I like cars. In fact, I think it's fair to say that most people who know me have at least an inkling that there is a part of my heart devoted to all things with wheels that go brum.
I feed this love with websites, magazines (although only occasionally...have you seen how much they cost?) and television. As a non-sky subscriber, my choice of car related television is relatively small. I love the BTCC, and do watch F1, but my love of cars is not really about speed as such. I enjoy design, tech, culture and all the other little things that combine to create the deified concept of 'car' in my heart. Television programmes dealing with cars outside of motorsport are even fewer, though. In fact, it's fair to say there are only two - Fifth Gear and Top Gear.
Fifth Gear tried to become Top Gear minus the clever photography. That put me off and I stopped watching ('though I must say, things have improved from what I saw recently). Top Gear has always been less about 'cars' than I'd like. But this has got worse over the years, and increasingly they have courted controversy to gain ratings and the kind of rep sort by 13 year olds in a 'not as rough as they think it is' secondary school.
For my sins, I have drawn Deborah into this world of idiocy and she has borne it with grace and perseverance. She has even done her best not to roll her eyes and throw things at the television.
But last night things changed.
This series I've been increasingly fighting the draw to watch the programme but this has been made difficult. They featured the Eagle Speedster and re-engineered Jensen Interceptor (two of my favourite vehicles of all time) forcing me to watch at least two episodes. Last night featured a test of two electric vehicles (Nissan Leaf and Peugeot iOn). I am also a fan of these vehicles, but knew already the report would be flawed. It was. I'm tempted to list the flaws, but honestly my correct information will not change the damage done by Clarkson. He claims that no one pays attention to him because of his bufoonish ways. Rubbish. People take his word for gospel. I've already seen people quoting five year battery life etc. Damage is done and I can't change a thing.
But this is damage that can be defended by the huge car companies who supplied them the vehicles. It can be defended by the large number of people who actually drive electric. Indeed, there are already a lot of messages on twitter and the internet in general explaining how an attack on the electric car was shrouded by faux impartiality.
In comparison to this, however, I've only seen a couple of references to their use of two disabled parking bays in said piece about electric vehicles. Picture me lying down on the sofa, my feet in Deb's lap. I was quietly grumbling about the inaccuracies of their maths etc. And then boom. Jaws hit the carpet. They didn't? They did! How? Why??
Four disabled parking bays, prominently displaying the markings. I don't know if it's just my imagination (I can't check the programme at the moment as I'm away from a stable broadband connection) but I can even remember the angle of the shot emphasising the wheelchair logo.
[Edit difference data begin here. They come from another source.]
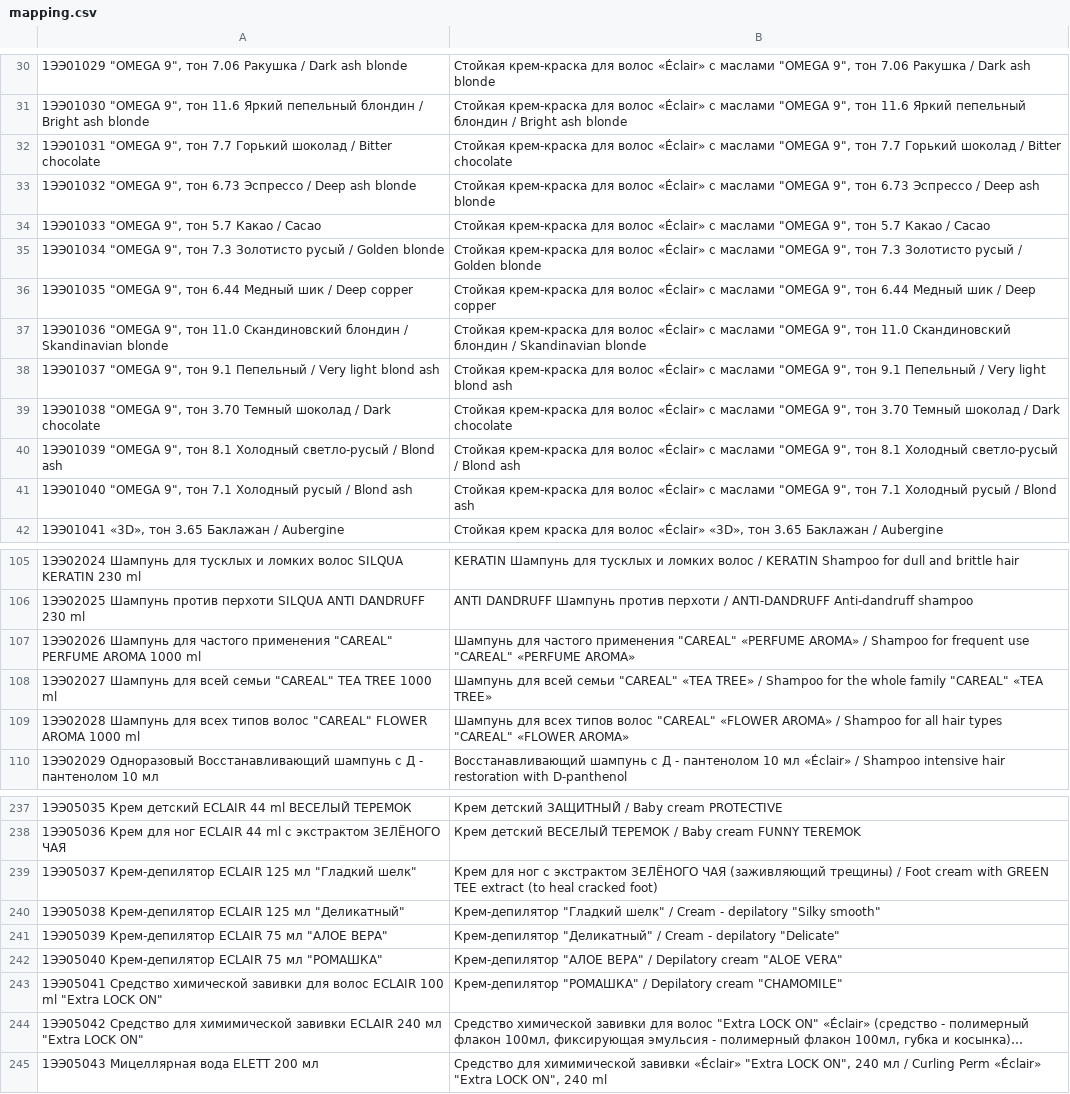
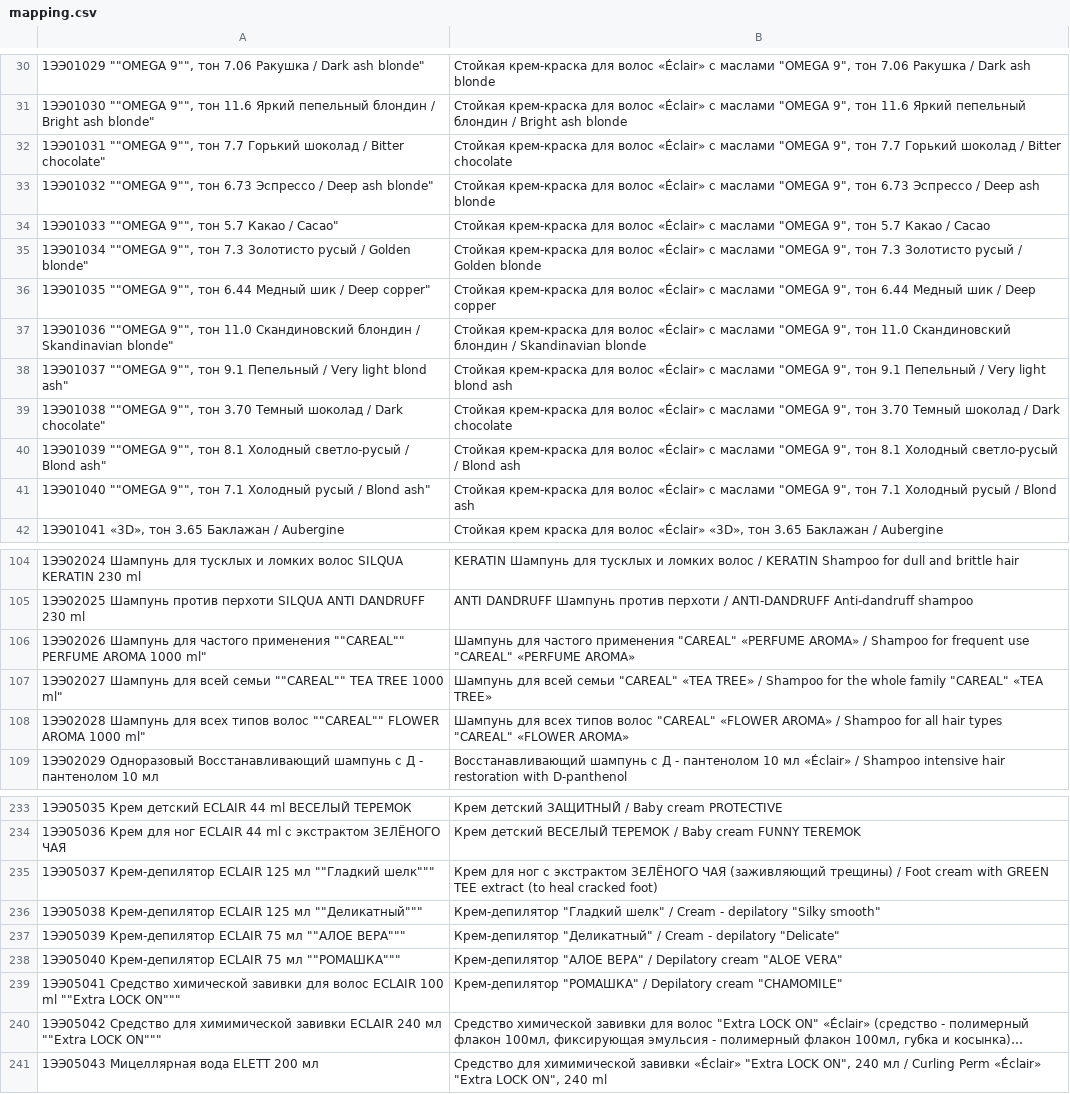
Before and after one commit to ulan-0110/alga-order, a CSV file: mapping.csv, drawn as a sheet; only a part is shown, gaps mark what is left out; long unchanged cells end in …; addresses are those after the commit; the diff covers the shown part only; the diff names each change by its address in the sheet, - before the commit and + after, or states it on an @@ line.

```diff
--- a/mapping.csv
+++ b/mapping.csv
-A30: 1ЭЭ01029 "OMEGA 9", тон 7.06 Ракушка / Dark ash blonde
+A30: 1ЭЭ01029 ""OMEGA 9"", тон 7.06 Ракушка / Dark ash blonde"
-A31: 1ЭЭ01030 "OMEGA 9", тон 11.6 Яркий пепельный блондин / Bright ash blonde
+A31: 1ЭЭ01030 ""OMEGA 9"", тон 11.6 Яркий пепельный блондин / Bright ash blonde"
-A32: 1ЭЭ01031 "OMEGA 9", тон 7.7 Горький шоколад / Bitter chocolate
+A32: 1ЭЭ01031 ""OMEGA 9"", тон 7.7 Горький шоколад / Bitter chocolate"
-A33: 1ЭЭ01032 "OMEGA 9", тон 6.73 Эспрессо / Deep ash blonde
+A33: 1ЭЭ01032 ""OMEGA 9"", тон 6.73 Эспрессо / Deep ash blonde"
-A34: 1ЭЭ01033 "OMEGA 9", тон 5.7 Какао / Cacao
+A34: 1ЭЭ01033 ""OMEGA 9"", тон 5.7 Какао / Cacao"
-A35: 1ЭЭ01034 "OMEGA 9", тон 7.3 Золотисто русый / Golden blonde
+A35: 1ЭЭ01034 ""OMEGA 9"", тон 7.3 Золотисто русый / Golden blonde"
-A36: 1ЭЭ01035 "OMEGA 9", тон 6.44 Медный шик / Deep copper
+A36: 1ЭЭ01035 ""OMEGA 9"", тон 6.44 Медный шик / Deep copper"
-A37: 1ЭЭ01036 "OMEGA 9", тон 11.0 Скандиновский блондин / Skandinavian blonde
+A37: 1ЭЭ01036 ""OMEGA 9"", тон 11.0 Скандиновский блондин / Skandinavian blonde"
-A38: 1ЭЭ01037 "OMEGA 9", тон 9.1 Пепельный / Very light blond ash
+A38: 1ЭЭ01037 ""OMEGA 9"", тон 9.1 Пепельный / Very light blond ash"
-A39: 1ЭЭ01038 "OMEGA 9", тон 3.70 Темный шоколад / Dark chocolate
+A39: 1ЭЭ01038 ""OMEGA 9"", тон 3.70 Темный шоколад / Dark chocolate"
-A40: 1ЭЭ01039 "OMEGA 9", тон 8.1 Холодный светло-русый / Blond ash
+A40: 1ЭЭ01039 ""OMEGA 9"", тон 8.1 Холодный светло-русый / Blond ash"
-A41: 1ЭЭ01040 "OMEGA 9", тон 7.1 Холодный русый / Blond ash
+A41: 1ЭЭ01040 ""OMEGA 9"", тон 7.1 Холодный русый / Blond ash"
-A106: …частого применения "CAREAL" PERFUME AROMA 1000 ml
+A106: …частого применения ""CAREAL"" PERFUME AROMA 1000 ml"
-A107: …всей семьи "CAREAL" TEA TREE 1000 ml
+A107: …всей семьи ""CAREAL"" TEA TREE 1000 ml"
-A108: …типов волос "CAREAL" FLOWER AROMA 1000 ml
+A108: …типов волос ""CAREAL"" FLOWER AROMA 1000 ml"
-A235: …125 мл "Гладкий шелк"
+A235: …125 мл ""Гладкий шелк"""
-A236: …125 мл "Деликатный"
+A236: …125 мл ""Деликатный"""
-A237: …75 мл "АЛОЕ ВЕРА"
+A237: …75 мл ""АЛОЕ ВЕРА"""
-A238: …75 мл "РОМАШКА"
+A238: …75 мл ""РОМАШКА"""
-A239: …100 ml "Extra LOCK ON"
+A239: …100 ml ""Extra LOCK ON"""
-A240: …240 мл "Extra LOCK ON"
+A240: …240 мл ""Extra LOCK ON"""
```
Also changed, not shown: 6 removed rows and 62 edited cells elsewhere in this file.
Obviously this was a potentially illegal act. But even if this is the case, it's never 'just' that. It's an attack upon the vulnerable. And that's something which more and more has been a staple of their 'humour' (which the BBC has been so quick to defend).
In trying to get Deb to watch the programme, I explained that Top Gear, though insulting of many people, was actually quite pro disability. They'd featured a blind chap driving the reasonably priced car around the track. They'd talked to a disabled driver at the Nurburgring. I'm not sure I can think of any other examples...but you know, that's not bad, right?
But no. Not only do they use the disabled parking bays, in summing up with 'electric cars don't work', the camera tracks across to the mobility scooter driving along beside them.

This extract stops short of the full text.